The title of The Odyssey has given us a word to describe a journey of epic proportions. Throughout his travels, Odysseus’ central emotion is loneliness. We first encounter him as he pines away for home, alone on Kalypso’s beach, and he is not above weeping when thinking of home at other points. He also endures great loss through the deaths of his brothers-in-arms from the Trojan War and his shipmates afterward. Loneliness pervades the emotions of other characters; Penelope is nearly in constant tears over her absent husband, Telemakhos has never known his legendary father, and Odysseus’ mother explains that loneliness caused her death.

Yet tempering Odysseus’ desire to return home is the temptation to enjoy the luxurious surroundings he sometimes finds himself in‹particularly when he is in the company of beautiful goddesses. He happily spends a year on Kirke’s island as her lover and does not seem to complain too much about his eight years of imprisonment on Kalypso’s island. In both cases, Odysseus expresses little remorse about being unfaithful to his wife‹although infidelity is what he fears Penelope may be succumbing to at home.

That Homer never reproaches Odysseus for his extracurricular romances but condemns the unfaithful women in the poem recalls Kalypso’s angry statement about the double standard for immortals: male gods are allowed to take mortal lovers, while female goddesses are not. Likewise, men such as Odysseus have some freedom to “wander” sexually during their geographical wanderings‹so long as they are ultimately faithful to their home‹while Penelope and the other women in The Odyssey are chastised for their lack of chastity. Indeed, Odysseus does remain true to Penelope in his heart, and his desire to reunite with her drives his faithful journey. Fidelity is also central at the end of the poem, when Odysseus tests the loyalties of his servants and punishes those who have betrayed him.

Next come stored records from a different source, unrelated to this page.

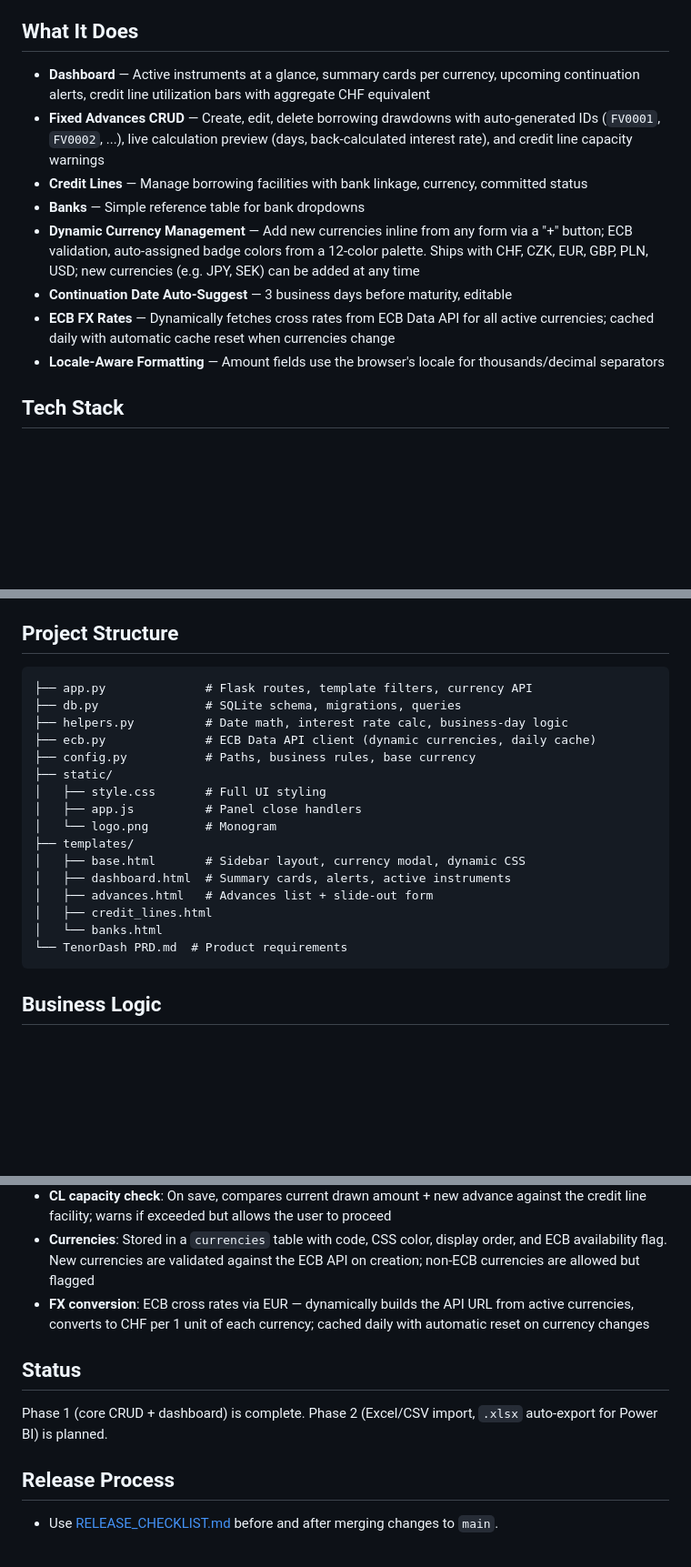
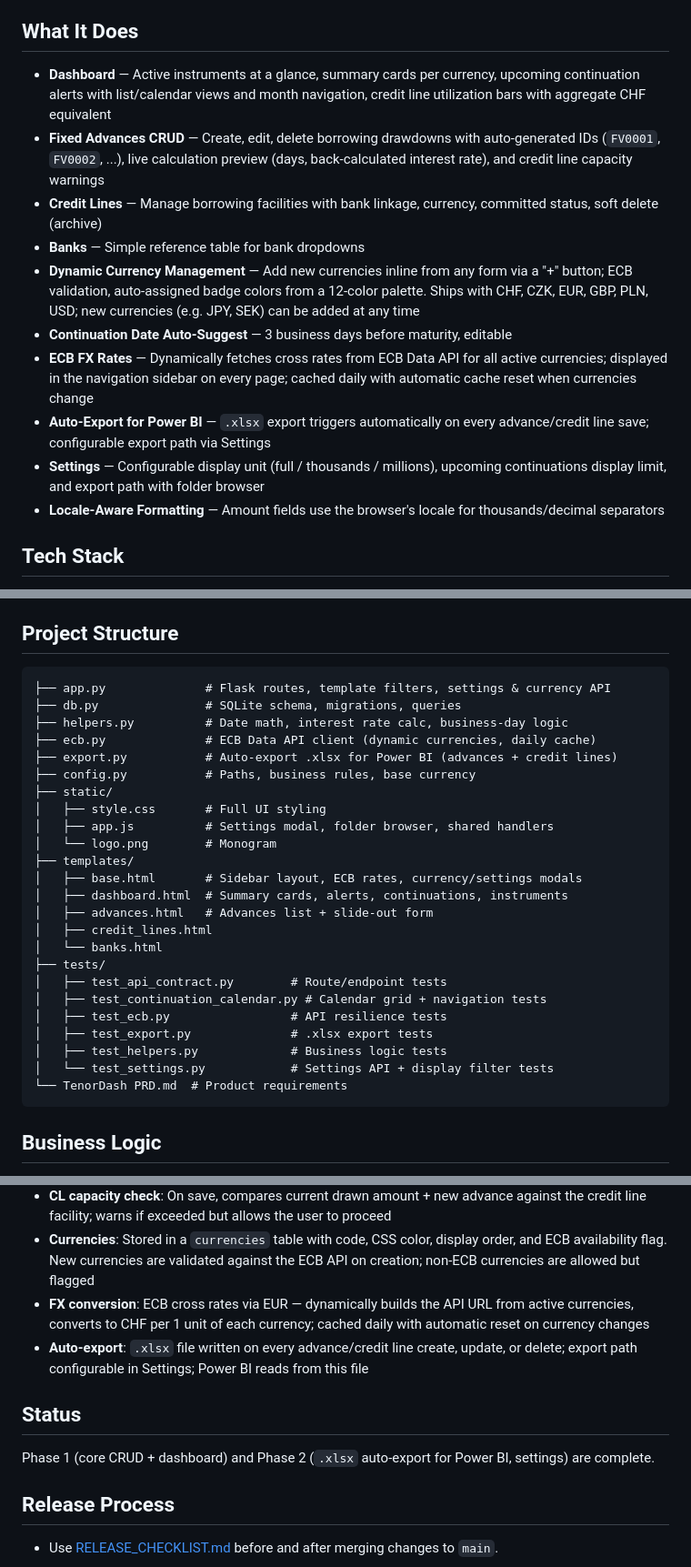
Before and after one commit to Denitsa007/tenordash, a Markdown page: README.md, 3 parts joined by grey strips. Shown at 91% size. GitHub-like rendering; blank space fills up the shorter version.

Commit message:
Update README to reflect current feature set
- Add export, settings, continuation calendar to feature list
- Update project structure with export.py and all 6 test files
- Mark Phase 2 (Power BI export, settings) as complete
- Note ECB rates now display in navigation sidebar

Co-Authored-By: Claude Opus 4.6 <noreply@anthropic.com>

````diff
--- a/README.md
+++ b/README.md
@@ -4,13 +4,15 @@ A local Flask web app for tracking treasury fixed advance borrowings — replaci
 
 ## What It Does
 
-- **Dashboard** — Active instruments at a glance, summary cards per currency, upcoming continuation alerts, credit line utilization bars with aggregate CHF equivalent
+- **Dashboard** — Active instruments at a glance, summary cards per currency, upcoming continuation alerts with list/calendar views and month navigation, credit line utilization bars with aggregate CHF equivalent
 - **Fixed Advances CRUD** — Create, edit, delete borrowing drawdowns with auto-generated IDs (`FV0001`, `FV0002`, ...), live calculation preview (days, back-calculated interest rate), and credit line capacity warnings
-- **Credit Lines** — Manage borrowing facilities with bank linkage, currency, committed status
+- **Credit Lines** — Manage borrowing facilities with bank linkage, currency, committed status, soft delete (archive)
 - **Banks** — Simple reference table for bank dropdowns
 - **Dynamic Currency Management** — Add new currencies inline from any form via a "+" button; ECB validation, auto-assigned badge colors from a 12-color palette. Ships with CHF, CZK, EUR, GBP, PLN, USD; new currencies (e.g. JPY, SEK) can be added at any time
 - **Continuation Date Auto-Suggest** — 3 business days before maturity, editable
-- **ECB FX Rates** — Dynamically fetches cross rates from ECB Data API for all active currencies; cached daily with automatic cache reset when currencies change
+- **ECB FX Rates** — Dynamically fetches cross rates from ECB Data API for all active currencies; displayed in the navigation sidebar on every page; cached daily with automatic cache reset when currencies change
+- **Auto-Export for Power BI** — `.xlsx` export triggers automatically on every advance/credit line save; configurable export path via Settings
+- **Settings** — Configurable display unit (full / thousands / millions), upcoming continuations display limit, and export path with folder browser
 - **Locale-Aware Formatting** — Amount fields use the browser's locale for thousands/decimal separators
 
 ## Tech Stack
@@ -34,21 +36,29 @@ The database (`fixed_advances.db`) is created automatically on first run.
 ## Project Structure
 
 ```
-├── app.py              # Flask routes, template filters, currency API
+├── app.py              # Flask routes, template filters, settings & currency API
 ├── db.py               # SQLite schema, migrations, queries
 ├── helpers.py          # Date math, interest rate calc, business-day logic
 ├── ecb.py              # ECB Data API client (dynamic currencies, daily cache)
+├── export.py           # Auto-export .xlsx for Power BI (advances + credit lines)
 ├── config.py           # Paths, business rules, base currency
 ├── static/
 │   ├── style.css       # Full UI styling
-│   ├── app.js          # Panel close handlers
+│   ├── app.js          # Settings modal, folder browser, shared handlers
 │   └── logo.png        # Monogram
 ├── templates/
-│   ├── base.html       # Sidebar layout, currency modal, dynamic CSS
-│   ├── dashboard.html  # Summary cards, alerts, active instruments
+│   ├── base.html       # Sidebar layout, ECB rates, currency/settings modals
+│   ├── dashboard.html  # Summary cards, alerts, continuations, instruments
 │   ├── advances.html   # Advances list + slide-out form
 │   ├── credit_lines.html
 │   └── banks.html
+├── tests/
+│   ├── test_api_contract.py        # Route/endpoint tests
+│   ├── test_continuation_calendar.py # Calendar grid + navigation tests
+│   ├── test_ecb.py                 # API resilience tests
+│   ├── test_export.py              # .xlsx export tests
+│   ├── test_helpers.py             # Business logic tests
+│   └── test_settings.py            # Settings API + display filter tests
 └── TenorDash PRD.md  # Product requirements
 ```
 
@@ -61,10 +71,11 @@ The database (`fixed_advances.db`) is created automatically on first run.
 - **CL capacity check**: On save, compares current drawn amount + new advance against the credit line facility; warns if exceeded but allows the user to proceed
 - **Currencies**: Stored in a `currencies` table with code, CSS color, display order, and ECB availability flag. New currencies are validated against the ECB API on creation; non-ECB currencies are allowed but flagged
 - **FX conversion**: ECB cross rates via EUR — dynamically builds the API URL from active currencies, converts to CHF per 1 unit of each currency; cached daily with automatic reset on currency changes
+- **Auto-export**: `.xlsx` file written on every advance/credit line create, update, or delete; export path configurable in Settings; Power BI reads from this file
 
 ## Status
 
-Phase 1 (core CRUD + dashboard) is complete. Phase 2 (Excel/CSV import, `.xlsx` auto-export for Power BI) is planned.
+Phase 1 (core CRUD + dashboard) and Phase 2 (`.xlsx` auto-export for Power BI, settings) are complete.
 
 ## Release Process
 
````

Cunning and disguise

Odysseus’ most prominent characteristic is his cunning; Homer’s Greek audience generally admired the trait but occasionally disdained it for its dishonest connotations. Odysseus’ skill at improvising false stories or devising plans is nearly incomparable in Western literature. His Trojan horse scheme (recounted here and written about in The Iliad) and his multiple tricks against Polyphemos are shining examples of his ingenuity, especially when getting out of jams.

Both examples indirectly relate to another dominant motif in The Odyssey: disguise. (The soldiers “disguise” themselves in the body of the Trojan horse, while Odysseus and his men “disguise” themselves as rams to escape from Polyphemos.) Odysseus spends the last third of the poem disguised as a beggar, both to escape from harm until he can overthrow the suitors and to test others for loyalty. In addition, Athena appears frequently throughout the poem, often as the character Mentor, to provide aid to Odysseus or Telemakhos.

Women as predatory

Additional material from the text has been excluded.